Work instructions: Filter the entries for the word "changed". Copy each line that has it.

(Provided information begins)

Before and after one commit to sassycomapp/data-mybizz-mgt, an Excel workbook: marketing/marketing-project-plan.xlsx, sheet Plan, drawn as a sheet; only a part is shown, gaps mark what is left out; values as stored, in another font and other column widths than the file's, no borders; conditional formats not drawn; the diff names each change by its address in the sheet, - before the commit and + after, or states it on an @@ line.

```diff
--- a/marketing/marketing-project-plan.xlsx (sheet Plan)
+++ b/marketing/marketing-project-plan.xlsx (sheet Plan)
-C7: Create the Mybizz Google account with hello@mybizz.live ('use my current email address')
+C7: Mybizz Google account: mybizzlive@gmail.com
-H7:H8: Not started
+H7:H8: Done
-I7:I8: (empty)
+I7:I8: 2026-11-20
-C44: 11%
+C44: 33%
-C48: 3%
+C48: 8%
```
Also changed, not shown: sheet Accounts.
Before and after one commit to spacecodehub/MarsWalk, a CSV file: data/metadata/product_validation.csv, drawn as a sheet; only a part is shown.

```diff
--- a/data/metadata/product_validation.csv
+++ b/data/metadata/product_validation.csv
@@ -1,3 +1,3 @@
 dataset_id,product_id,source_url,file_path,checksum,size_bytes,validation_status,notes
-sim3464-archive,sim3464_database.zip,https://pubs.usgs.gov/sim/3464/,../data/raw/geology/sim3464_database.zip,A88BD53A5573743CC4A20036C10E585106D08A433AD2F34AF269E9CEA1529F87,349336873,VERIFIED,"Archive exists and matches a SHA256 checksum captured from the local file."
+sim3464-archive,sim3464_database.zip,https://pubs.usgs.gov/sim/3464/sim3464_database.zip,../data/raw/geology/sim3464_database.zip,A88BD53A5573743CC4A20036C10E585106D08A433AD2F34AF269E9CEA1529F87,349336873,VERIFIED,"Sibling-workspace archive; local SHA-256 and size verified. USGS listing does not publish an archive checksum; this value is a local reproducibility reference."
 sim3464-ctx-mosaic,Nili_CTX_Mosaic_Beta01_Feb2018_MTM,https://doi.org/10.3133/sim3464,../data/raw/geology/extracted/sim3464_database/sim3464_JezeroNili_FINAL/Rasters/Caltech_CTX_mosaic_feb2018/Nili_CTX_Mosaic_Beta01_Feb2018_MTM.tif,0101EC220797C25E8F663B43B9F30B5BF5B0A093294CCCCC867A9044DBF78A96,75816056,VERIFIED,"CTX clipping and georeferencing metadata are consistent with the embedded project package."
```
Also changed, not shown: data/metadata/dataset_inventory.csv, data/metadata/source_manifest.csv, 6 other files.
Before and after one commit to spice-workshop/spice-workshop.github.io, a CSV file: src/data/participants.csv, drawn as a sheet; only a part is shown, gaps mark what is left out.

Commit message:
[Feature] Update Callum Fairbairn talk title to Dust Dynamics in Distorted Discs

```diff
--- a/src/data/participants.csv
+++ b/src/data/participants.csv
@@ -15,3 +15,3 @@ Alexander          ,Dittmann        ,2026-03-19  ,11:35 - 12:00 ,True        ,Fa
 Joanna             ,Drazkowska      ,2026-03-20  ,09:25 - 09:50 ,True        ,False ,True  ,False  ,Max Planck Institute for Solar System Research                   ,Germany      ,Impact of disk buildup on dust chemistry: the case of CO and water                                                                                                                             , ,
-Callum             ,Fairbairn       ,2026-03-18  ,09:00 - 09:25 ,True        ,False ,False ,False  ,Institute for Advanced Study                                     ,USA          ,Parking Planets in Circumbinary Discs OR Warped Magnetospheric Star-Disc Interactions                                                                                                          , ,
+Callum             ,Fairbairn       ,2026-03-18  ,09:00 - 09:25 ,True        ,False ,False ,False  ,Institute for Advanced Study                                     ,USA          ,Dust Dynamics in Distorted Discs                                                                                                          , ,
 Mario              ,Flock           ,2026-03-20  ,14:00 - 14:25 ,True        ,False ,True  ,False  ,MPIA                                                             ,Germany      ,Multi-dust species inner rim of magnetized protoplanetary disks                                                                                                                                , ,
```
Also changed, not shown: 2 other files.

(Provided information ends)

Expected answer:
Also changed, not shown: sheet Accounts.
Also changed, not shown: data/metadata/dataset_inventory.csv, data/metadata/source_manifest.csv, 6 other files.
Also changed, not shown: 2 other files.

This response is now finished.